“I’ve been in contact with many people in the business community that have no connection to the Airport Authority (who support the recall). Undoubtedly, there are folks that have connections to the Airport Authority that feel the same way.”
Turman said Lingenfelter can do everyone a favor by resigning.
“That would be great. That’s the goal. It’s going to be expensive for a recall to occur. We’d love to save the city money,” she said. “Either way, whether it’s through recall or through him stepping down with the realization that the community is not going to stand for his negativity and his improper representation of the city. We would like that (resignation) to occur.”
Should the recall be formally initiated, proponents would have 120 days to gather the 418 valid signatures that would be necessary to qualify the question for the ballot.
Travis Lingenfelter was sent an email and a text inviting him to call to conduct a telephone interview concerning the recall movement. He instead responded in a lengthy text. That text, copied verbatim, is provided here:

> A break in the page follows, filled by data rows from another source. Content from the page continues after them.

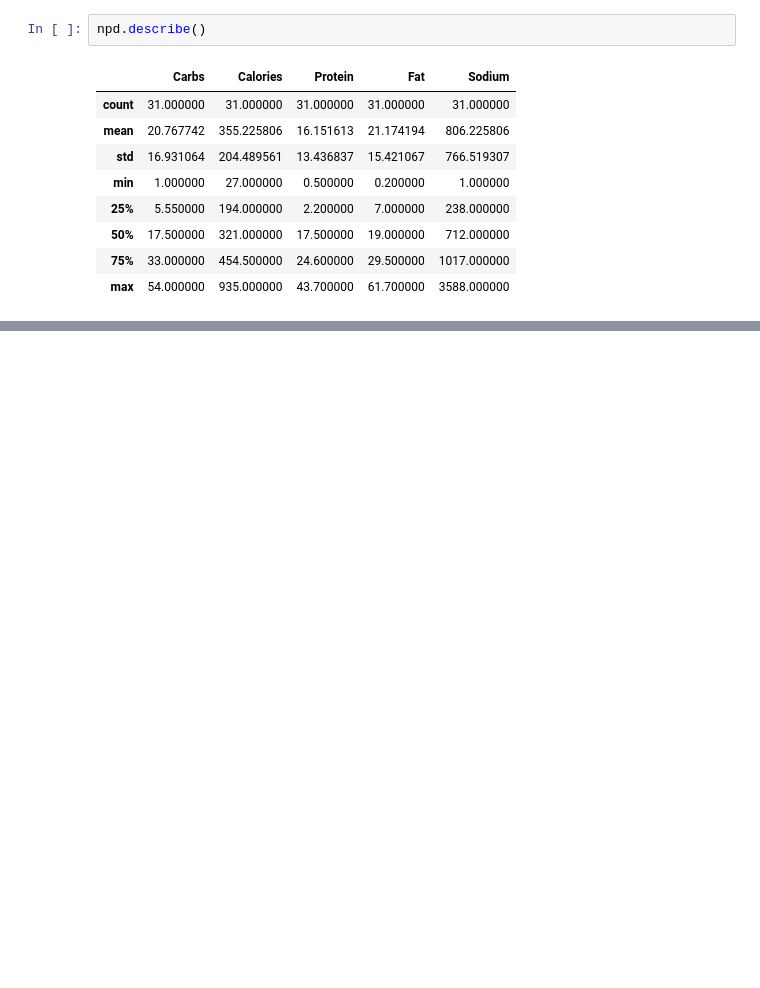
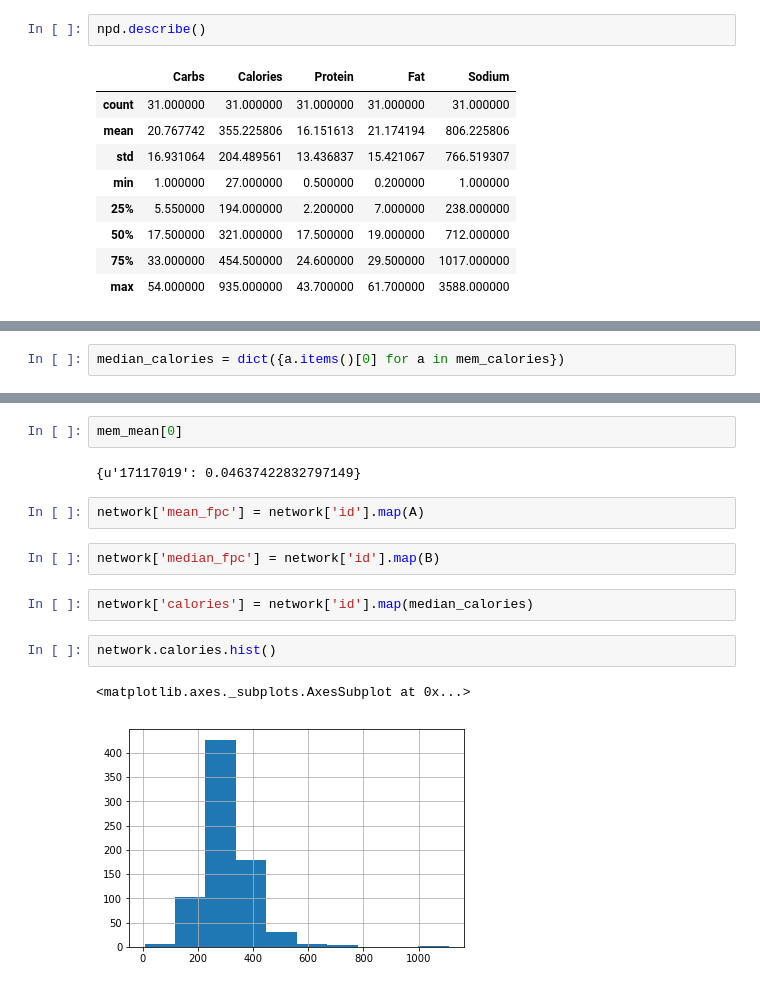
Before and after one commit to q0j0p/food, a Jupyter notebook: src/data/allrecipes/analyze_member_nutrition.ipynb, the cells around one changed output, grey strips where cells are left out. Cells and saved outputs as stored; diff of their text form; blank space fills up the shorter version.

```diff
--- a/src/data/allrecipes/analyze_member_nutrition.ipynb
+++ b/src/data/allrecipes/analyze_member_nutrition.ipynb
@@ -126,0 +374,2 @@ npd.describe()
+# %%
+median_calories = dict({a.items()[0] for a in mem_calories})
@@ -126,0 +385,15 @@ npd.describe()
+# %%
+mem_mean[0]
+# %% [output]
+{u'17117019': 0.04637422832797149}
+# %%
+network['mean_fpc'] = network['id'].map(A)
+# %%
+network['median_fpc'] = network['id'].map(B)
+# %%
+network['calories'] = network['id'].map(median_calories)
+# %%
+network.calories.hist()
+# %% [output]
+<matplotlib.axes._subplots.AxesSubplot at 0x...>
+[figure, added]
```
Also changed, not shown: parts of 48 cells of this notebook, 31 other files.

This nastiness by a small minority group which are loyal to the Kingman Airport Authority and protecting their own interests, represents nothing but bullying tactics being used to stifle the right of free speech and political dissent, rather than to protect it, as a majority of Kingman’s citizens take pride in protecting.
I am sorry if they don’t like what I have to say on the important issues, but disagreement is simply the exchange of ideas by thinking individuals and a thinking society towards the most beneficial and positive outcomes.
I hope that all of those who voted for me in Kingman are sufficiently offended by this group’s efforts to unethically use government power to muzzle differing political opinions aimed at positive advancement. I hold no animosity toward anyone, and I have no personal agenda against anyone.
I have lived in Kingman all of my life and I am passionate about seeing my hometown prosper. And yet, this small group is determined by any means necessary, to do whatever it takes, to shoot me down and silence political views that differ from their own narrow political views. Including spreading lies, misinformation, and rumors. And encouraging deplorable mudslinging and nasty personal attacks. All because I have a backbone, I ask intelligent yet tough questions, and I will not cave to this minority group’s narrow and self-serving political agenda.
Majority opinions that are shared by the majority of Kingman’s citizens on the subjects of the Kingman Airport Authority and economic development closely mirror my own. We demand positive advancement.
This ridicule of my advocacy for the citizens of Kingman who voted for me, reflects badly on them, not their target. This is an orchestrated diversion to attempt to get their people to focus their attention away from the real work of bringing the necessary advancements to the Kingman Airport Industrial Park, and pushing for things to help the City of Kingman grow.
I am confident that the majority of Kingman’s citizens and voters absolutely will not tolerate this hate baiting, and it will hurt this group next year during the 2018 election.